That said, most people know that they must pay income taxes on the money they earn. But did you know that there’s another tax for self-employed folks? Yep. Self-employment taxes cover Social Security and Medicare taxes. According to Brett School, CPA, “Gig workers need to know that not only will their net profit be subject to income taxes, but they will also need to pay the self-employment tax of 15.3%.” That means that you can’t just take 100% of your earnings and spend it all. You need to be saving some of it for the taxman—which we cover in more detail in the next section.

But also, there’s some good news! You may be eligible to itemize deductions that are available to freelancers, including a new deduction for pass-through businesses that were implemented as part of the Tax Cuts and Jobs Act of 2017. Take a look at some of these common tax deductions if you’re an independent contractor.

Quarterly Estimated Tax Payments

When you work for a standard employer and receive a W-2, you are subject to income tax withholding. This means you do not need to make estimated tax payments. Simple. Gig workers, however, don’t have it as easy.

“Income received from just about any source is generally subject to income tax. That can include not only federal income tax, but also state income tax, and Social Security and Medicare tax,” reports Money Under 30’s David Weliver. When you work for yourself, you’re liable to estimate your tax payments to the IRS four times per year: on April 15th, June 15th, September 15th, and January 15th of the next year. Many gig workers fail to pay these estimated taxes and come tax time and end up owing a whole lot of money. Yikes.

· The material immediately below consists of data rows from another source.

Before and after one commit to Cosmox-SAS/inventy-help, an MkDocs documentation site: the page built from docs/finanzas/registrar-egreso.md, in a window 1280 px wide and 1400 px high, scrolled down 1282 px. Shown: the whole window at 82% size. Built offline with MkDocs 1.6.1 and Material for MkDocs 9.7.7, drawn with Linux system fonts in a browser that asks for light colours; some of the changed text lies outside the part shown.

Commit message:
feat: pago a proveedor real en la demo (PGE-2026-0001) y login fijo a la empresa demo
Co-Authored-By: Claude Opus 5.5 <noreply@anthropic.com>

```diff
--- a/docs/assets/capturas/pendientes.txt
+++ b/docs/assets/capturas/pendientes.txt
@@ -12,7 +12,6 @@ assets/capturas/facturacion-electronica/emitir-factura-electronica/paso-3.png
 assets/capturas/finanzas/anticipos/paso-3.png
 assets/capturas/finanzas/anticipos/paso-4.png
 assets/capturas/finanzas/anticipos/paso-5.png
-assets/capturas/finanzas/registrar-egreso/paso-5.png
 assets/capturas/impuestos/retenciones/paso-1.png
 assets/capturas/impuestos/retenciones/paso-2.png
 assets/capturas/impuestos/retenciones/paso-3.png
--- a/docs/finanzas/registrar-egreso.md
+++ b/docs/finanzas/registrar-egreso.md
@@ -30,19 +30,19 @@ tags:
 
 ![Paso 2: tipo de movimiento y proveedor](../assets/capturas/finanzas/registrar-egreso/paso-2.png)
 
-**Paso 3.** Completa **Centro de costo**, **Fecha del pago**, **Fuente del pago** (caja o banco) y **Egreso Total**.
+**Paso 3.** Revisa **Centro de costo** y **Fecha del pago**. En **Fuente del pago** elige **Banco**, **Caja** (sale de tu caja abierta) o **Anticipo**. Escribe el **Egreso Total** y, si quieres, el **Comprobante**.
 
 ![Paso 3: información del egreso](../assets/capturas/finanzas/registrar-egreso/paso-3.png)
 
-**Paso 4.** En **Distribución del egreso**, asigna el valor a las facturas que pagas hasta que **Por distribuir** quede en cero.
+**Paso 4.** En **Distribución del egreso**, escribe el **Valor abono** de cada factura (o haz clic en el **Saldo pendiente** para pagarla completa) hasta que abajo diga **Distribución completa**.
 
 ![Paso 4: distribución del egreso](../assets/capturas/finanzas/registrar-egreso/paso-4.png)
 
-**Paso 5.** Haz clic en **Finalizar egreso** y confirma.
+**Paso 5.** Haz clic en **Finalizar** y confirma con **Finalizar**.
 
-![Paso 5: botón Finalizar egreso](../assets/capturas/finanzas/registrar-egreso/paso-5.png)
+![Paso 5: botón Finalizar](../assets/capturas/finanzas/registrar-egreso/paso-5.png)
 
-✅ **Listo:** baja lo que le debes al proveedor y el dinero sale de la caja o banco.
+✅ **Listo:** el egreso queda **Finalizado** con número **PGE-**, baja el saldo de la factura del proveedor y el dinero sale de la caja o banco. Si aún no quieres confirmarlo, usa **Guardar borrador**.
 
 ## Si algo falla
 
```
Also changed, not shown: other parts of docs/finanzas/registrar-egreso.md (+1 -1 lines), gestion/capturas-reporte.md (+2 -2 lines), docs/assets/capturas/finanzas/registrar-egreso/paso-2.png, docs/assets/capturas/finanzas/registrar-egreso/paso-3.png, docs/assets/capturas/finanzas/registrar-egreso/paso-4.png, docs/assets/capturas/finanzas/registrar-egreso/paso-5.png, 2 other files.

Do yourself a huge favor and don’t forget about quarterly estimated tax payments!

Saving for Retirement

When it comes to retirement planning as a contingent worker, the first thing to remember is to, well, not forget that you must still save for retirement! Luckily, there are a few ways to make this happen. For the sake of brevity, we’re going to talk about one in particular… because it’s our favorite and because it is, quite simply, an account with superpowers!

Health savings accounts (HSAs) are the most tax-advantaged way to save for your health and your future. With an HSA, you can save tax-free, spend tax-free on qualified medical expenses, and watch your money grow in your account… tax-free.

Your HSA also works as an integral part of your taxable income reduction strategy. Think about it this way: because contributions to your HSA are tax-free, you can count on that as yet another deduction come tax time. Plus, just like an IRA, you can make those contributions not only through the end of the tax year but up until the filing deadline (usually April 15).

The tax deduction for HSA contributions is the same as an IRA. But unlike your IRA, you can use your HSA funds without any tax penalties for healthcare costs or, after age 65, for non-healthcare costs at the standard income tax rate

In order to be eligible for an HSA, you must also be enrolled in a high deductible health plan (HDHP), and remain aware of the yearly contribution limits. If you’re ready to learn more about HSA ins-and-outs, be sure to read up here.

The tradeoff for the freedom contingent work can give you, you’re also adding new responsibilities to your plate. Being outside of those normal taxable W-2 wages means you’re in a league of your own, tax-wise. Don’t get caught up with the IRS, and pay attention to these tax do’s and don’ts. Then just keep on giggin’!